Xerox Palo Alto Research Center park chief information officer Hewlett Packard chief technology officer Naresh CIO and CTO officer denso Russia Peter Ashton NEW YORK army Engineering Research Palo Alto Emmett Klay Solutions Shankar Tremendous Mendes
"cto" Discussed on CodeNewbie

CodeNewbie

02:01 min | 3 years ago

"cto" Discussed on CodeNewbie

"They are very much so might understanding is that you are the first cto of microsoft is that true yeah technically nathan myhrvold i believe is the first cto microsoft's might technically be the second there'd been people in between nathan joined the company very early and i think he left in nineteen ninety nine so it's been awhile since microsoft has had a cto wow yeah and so they've had folks who were chief software architects like rayasi played that role for while but yeah i'm the technically i see o since nineteen ninety nine wow so why is that why is it that all of a sudden microsoft decided hey it's time that we make this refill this position from so many years ago you know cto's one of those interesting roles in that it's slightly different from company to company and like whether or not you need one i think depends on what your industry is what you're trying to acc ccomplish as a company so the reason that we need to see te'o right now is that more and more of our business depends on how well we integrate all of our products together into one coherent whole you know so for instance you know we've got a hyper scale cloud in azure we've got an office productivity suite on the surface it might not seem like these two things have much to do with one another but reality like the infrastructure for office is very much like a hyper scale cloud infrastructure itself and you wanna make sure that you know you're you're sort of building these investments are like these massive infrastructure a coherent way where the things that you're building for yourself you can sort of package up him build for third parties as well microsoft is hundred twenty five thousand person company.

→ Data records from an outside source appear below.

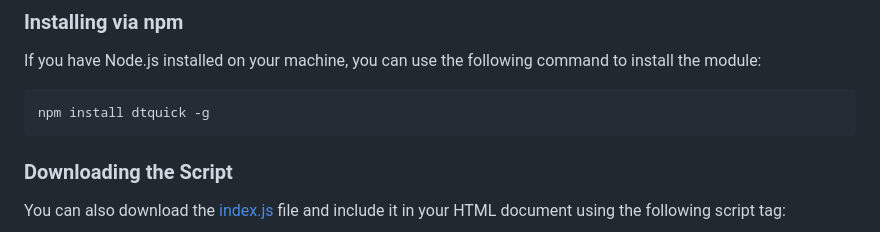
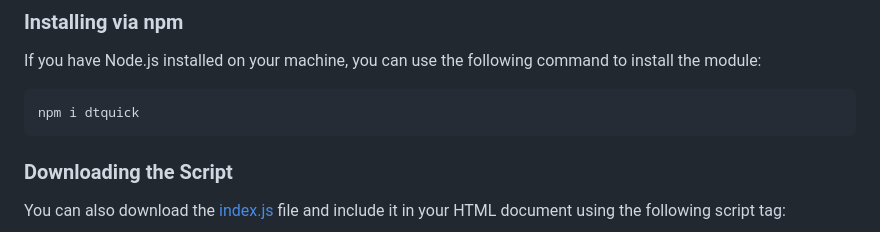
Before and after one commit to mohiwalla/dtquick, a Markdown page: README.md, the part around the change. Drawn GitHub-style.

````diff
--- a/README.md
+++ b/README.md
@@ -27,7 +27,7 @@ git clone https://github.com/mohiwalla/dtquick.git
 If you have Node.js installed on your machine, you can use the following command to install the module:
 
 ```console
-npm install dtquick -g
+npm i dtquick
 ```
 
 ### Downloading the Script
````
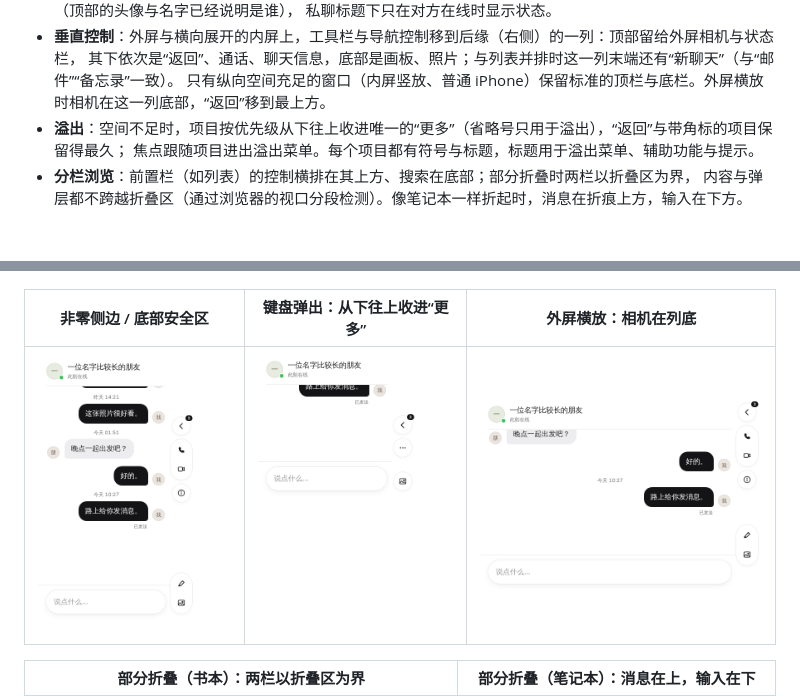
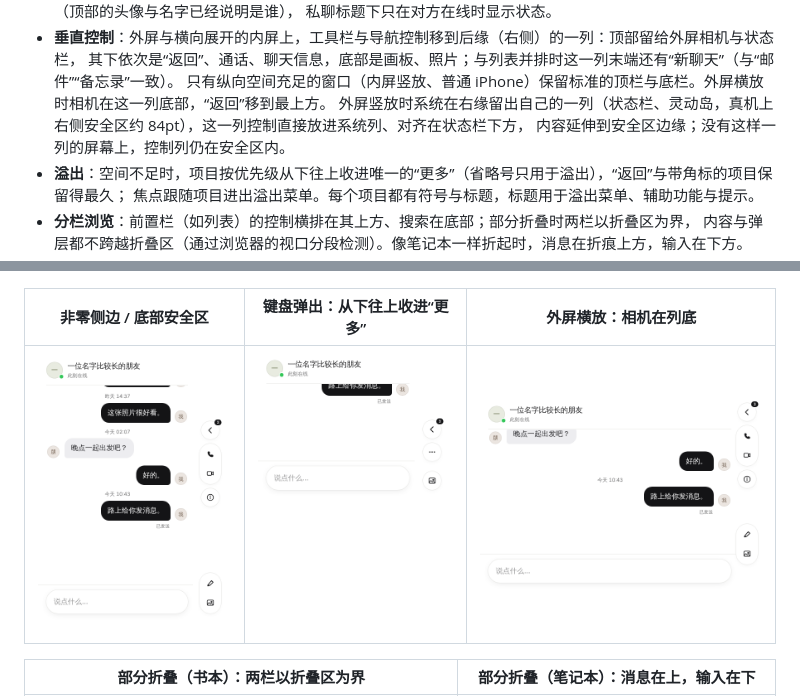
Before and after one commit to yujielab/WeChat, a Markdown page: README.md, 2 parts joined by grey strips. Rendered like a GitHub page; pictures changed too: docs/screenshots/19-safe-layout.png, docs/screenshots/21-safe-keyboard.png, docs/screenshots/22-outer-landscape.png; blank space fills up the shorter version.

```diff
--- a/README.md
+++ b/README.md
@@ -28,6 +28,8 @@ drawesome）的设计与动效，专门为 **iPhone Duo** 的外屏（折叠）
 - **垂直控制**：外屏与横向展开的内屏上，工具栏与导航控制移到后缘（右侧）的一列：顶部留给外屏相机与状态栏，
   其下依次是“返回”、通话、聊天信息，底部是画板、照片；与列表并排时这一列末端还有“新聊天”（与“邮件”“备忘录”一致）。
   只有纵向空间充足的窗口（内屏竖放、普通 iPhone）保留标准的顶栏与底栏。外屏横放时相机在这一列底部，“返回”移到最上方。
+  外屏竖放时系统在右缘留出自己的一列（状态栏、灵动岛，真机上右侧安全区约 84pt），这一列控制直接放进系统列、对齐在状态栏下方，
+  内容延伸到安全区边缘；没有这样一列的屏幕上，控制列仍在安全区内。
 - **溢出**：空间不足时，项目按优先级从下往上收进唯一的“更多”（省略号只用于溢出），“返回”与带角标的项目保留得最久；
   焦点跟随项目进出溢出菜单。每个项目都有符号与标题，标题用于溢出菜单、辅助功能与提示。
 - **分栏浏览**：前置栏（如列表）的控制横排在其上方、搜索在底部；部分折叠时两栏以折叠区为界，
```
Also changed, not shown: design-qa.md (+11 -0 lines), docs/screenshots/20-outer-display.png, 5 other files.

cto microsoft rayasi nathan myhrvold
"cto" Discussed on CodeNewbie

CodeNewbie

02:01 min | 3 years ago

"cto" Discussed on CodeNewbie

"They are very much so might understanding is that you are the first cto of microsoft is that true yeah technically nathan myhrvold i believe is the first cto microsoft's might technically be the second there'd been people in between nathan joined the company very early and i think he left in nineteen ninety nine so it's been awhile since microsoft has had a cto wow yeah and so they've had folks who were chief software architects like rayasi played that role for while but yeah i'm the technically i see o since nineteen ninety nine wow so why is that why is it that all of a sudden microsoft decided hey it's time that we make this refill this position from so many years ago you know cto's one of those interesting roles in that it's slightly different from company to company and like whether or not you need one i think depends on what your industry is what you're trying to acc ccomplish as a company so the reason that we need to see te'o right now is that more and more of our business depends on how well we integrate all of our products together into one coherent whole you know so for instance you know we've got a hyper scale cloud in azure we've got an office productivity suite on the surface it might not seem like these two things have much to do with one another but reality like the infrastructure for office is very much like a hyper scale cloud infrastructure itself and you wanna make sure that you know you're you're sort of building these investments are like these massive infrastructure a coherent way where the things that you're building for yourself you can sort of package up him build for third parties as well microsoft is hundred twenty five thousand person company.

cto microsoft rayasi nathan myhrvold